Where is it?

It's in Belfast, Northern Ireland, crossing the boundary between County Antrim and County Down. It's just south of the Titanic Quarter, if you're into maritime history. Or awful Hollywood movies.

Can you show me that on a map?


What's this doing in here then?

The M3 is a tiny motorway running between the M2 towards Derry and the A2 towards Belfast City Airport. It's pretty much a river crossing, and that's it.

Even more damning, its a straight extension of the M2 - you literally drive straight on between the two motorways, and if you're not paying attention you'd never notice that the number had changed. All in all, it's a bit ridiculous having a separate number all of its own.

Surely there's got to be a reason for it?

Indeed there is.

In the 1960s, the Northern Ireland Government had some big plans for motorways, which considering that the population of Northern Ireland is relatively small were quite amazing.
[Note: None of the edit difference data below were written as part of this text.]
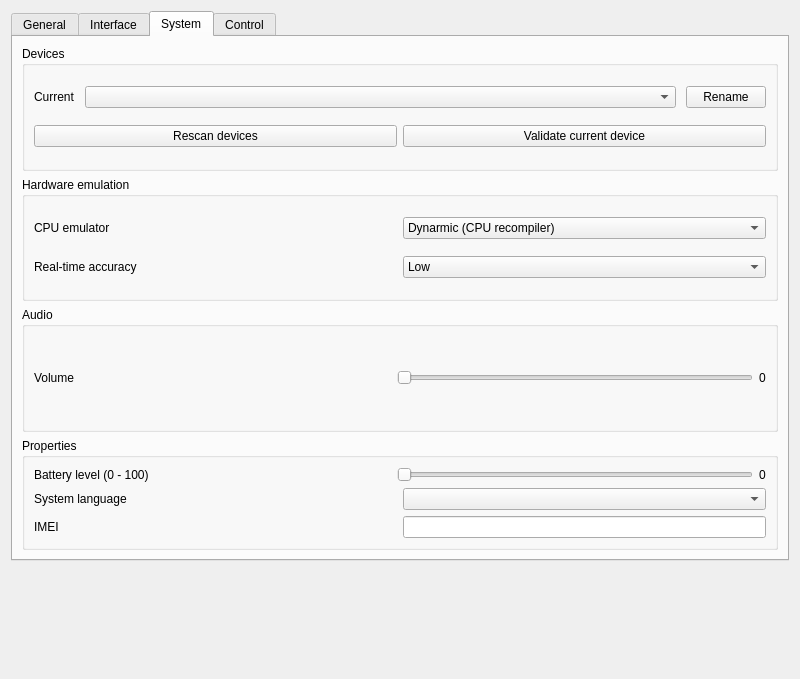
Old version of the form src/emu/qt/src/settings_dialog.ui in the repository EKA2L1/EKA2L1.
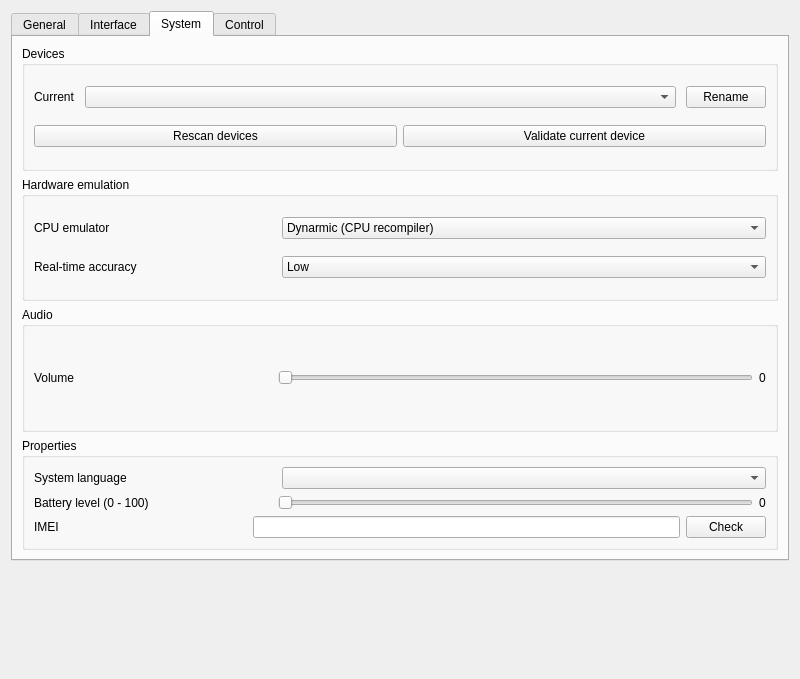
New version of the form. The open tabs and pages were chosen to show the change.

Commit message: qt/settingsdialog: Handle volume and imei set

What changed in the file:
```diff
--- a/src/emu/qt/src/settings_dialog.ui
+++ b/src/emu/qt/src/settings_dialog.ui
@@ -380,7 +380,7 @@
          </property>
          <layout class="QGridLayout" name="gridLayout_8">
           <item row="0" column="0">
-           <layout class="QHBoxLayout" name="system_audio_volmod_layout">
+           <layout class="QHBoxLayout" name="system_audio_volmod_layout" stretch="1,2,2">
             <item>
              <widget class="QLabel" name="system_general_vol_slide_label">
               <property name="sizePolicy">
@@ -505,7 +505,7 @@
          </property>
          <layout class="QGridLayout" name="gridLayout_7">
           <item row="1" column="0">
-           <layout class="QHBoxLayout" name="system_he_cpu_layout">
+           <layout class="QHBoxLayout" name="system_he_cpu_layout" stretch="1,2">
             <item>
              <widget class="QLabel" name="system_he_cpu_label">
               <property name="sizePolicy">
@@ -536,7 +536,7 @@
            </layout>
           </item>
           <item row="3" column="0">
-           <layout class="QHBoxLayout" name="system_he_rta_layout">
+           <layout class="QHBoxLayout" name="system_he_rta_layout" stretch="1,2">
             <item>
              <widget class="QLabel" name="system_he_rta_label">
               <property name="toolTip">
@@ -583,8 +583,42 @@
           <string>Properties</string>
          </property>
          <layout class="QGridLayout" name="gridLayout_9">
+          <item row="3" column="0">
+           <layout class="QHBoxLayout" name="system_prop_imei_layout" stretch="1,2,2">
+            <item>
+             <widget class="QLabel" name="system_prop_imei_label">
+              <property name="text">
+               <string>IMEI</string>
+              </property>
+             </widget>
+            </item>
+            <item>
+             <widget class="QLineEdit" name="system_prop_imei_edit">
+              <property name="sizePolicy">
+               <sizepolicy hsizetype="Preferred" vsizetype="Preferred">
+                <horstretch>0</horstretch>
+                <verstretch>0</verstretch>
+               </sizepolicy>
+              </property>
+             </widget>
+            </item>
+            <item>
+             <widget class="QPushButton" name="system_prop_imei_check_btn">
+              <property name="sizePolicy">
+               <sizepolicy hsizetype="Fixed" vsizetype="Fixed">
+                <horstretch>0</horstretch>
+                <verstretch>0</verstretch>
+               </sizepolicy>
+              </property>
+              <property name="text">
+               <string>Check</string>
+              </property>
+             </widget>
+            </item>
+           </layout>
+          </item>
           <item row="1" column="0">
-           <layout class="QHBoxLayout" name="system_prop_batlvl_layout">
+           <layout class="QHBoxLayout" name="system_prop_batlvl_layout" stretch="1,2,1">
             <item>
              <widget class="QLabel" name="system_prop_bat_label">
               <property name="text">
@@ -623,8 +657,8 @@
             </item>
            </layout>
           </item>
-          <item row="2" column="0">
-           <layout class="QHBoxLayout" name="system_prop_lang_layout">
+          <item row="0" column="0">
+           <layout class="QHBoxLayout" name="system_prop_lang_layout" stretch="1,2">
             <item>
              <widget class="QLabel" name="system_prop_lang_label">
               <property name="sizePolicy">
@@ -643,27 +677,6 @@
             </item>
            </layout>
           </item>
-          <item row="3" column="0">
-           <layout class="QHBoxLayout" name="system_prop_imei_layout">
-            <item>
-             <widget class="QLabel" name="system_prop_imei_label">
-              <property name="text">
-               <string>IMEI</string>
-              </property>
-             </widget>
-            </item>
-            <item>
-             <widget class="QLineEdit" name="system_prop_imei_edit">
-              <property name="sizePolicy">
-               <sizepolicy hsizetype="Preferred" vsizetype="Fixed">
-                <horstretch>0</horstretch>
-                <verstretch>0</verstretch>
-               </sizepolicy>
-              </property>
-             </widget>
-            </item>
-           </layout>
-          </item>
          </layout>
         </widget>
        </item>
```
Left out of the diff: 2 changed lines with no effect on the pictures. The commit also changes 4 other files.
A start was made on the programme, which was then comprehensively binned when The Troubles escalated and the United Kingdom government dissolved the NI parliament in 1975. At that time, the M1 and M2 were the only long-distance motorways with any real completed length, and even the M2 was in two sections - a situation that still exists today.

So, the plans for an M3 motorway heading east out of Belfast towards Bangor (and the M7 towards Newtonards, which would have left the M3 near City Airport) were put on hold indefinately. Meanwhile, traffic levels over the existing river crossings, especially the Queen's Bridge and Queen Elizabeth Bridge in Belfast grew, and congestion through the city streets became worse and worse, until finally the High Level bridge over the river was resurrected, tying into the A2 Sydenham Bypass. Of couse, this section was originally proposed to be part of the M3, and so despite the fact that in any sensible world the new section of motorway would be simply numbered as an extension of the M2, the historical proposal seems to have taken precidence.

That's a bit daft, isn't it?

Yes, absolutely. There's no doubt that the M3 is an essential part of the NI roads infrastructure, but the use of the number is just, well, silly. There's something even sillier, though?

Oh? What's that?

Well, if you're heading westbound over the bridge, you almost immediately come to the point where the M3 and M2 meet. At which point, straight ahead is, as you might expect, signed to the M2. However, this is where it gets silly - the exit to the A12 Westlink is signed as being M3! Yes, that's right - "M3 The WEST, The SOUTH". Sounds really important, doesn't it? Of course, what actually happens if you follow the rather grand signage is that you head down the sliproad to be met with "end of motorway" signage and a massive traffic light controlled junction...


There's even something similar at the other end of the M3. At junction 1 (grand, eh?), straight ahead is signed as "M3 City Airport, Bangor, Newtonards". In reality, the motorway ends in a few hundred yards. It's as if the Northern Ireland Roads Service (bless their cotton socks) are desperately trying to justify the M3 number...

Oh, and did I mention the junction numbers?


Well, junction 1 is with the A2 on the east side of the river. The second junction is on the west side of the river where it meets the M2 and A12. So, junction 2 you might think? You'd be wrong - it's junction 1A.

Let me see some photos!

If you insist...

Can I comment on this motorway?

Of course! Contact me and I'll put them here!

Have any other visitors commented?

Not yet, they haven't.


Lagan Bridge




0.8 miles

1.3 km





Map Links:

Present Day Map


Photo Gallery


On other websites:

CBRD Motorway Database

Northern Ireland Roads Site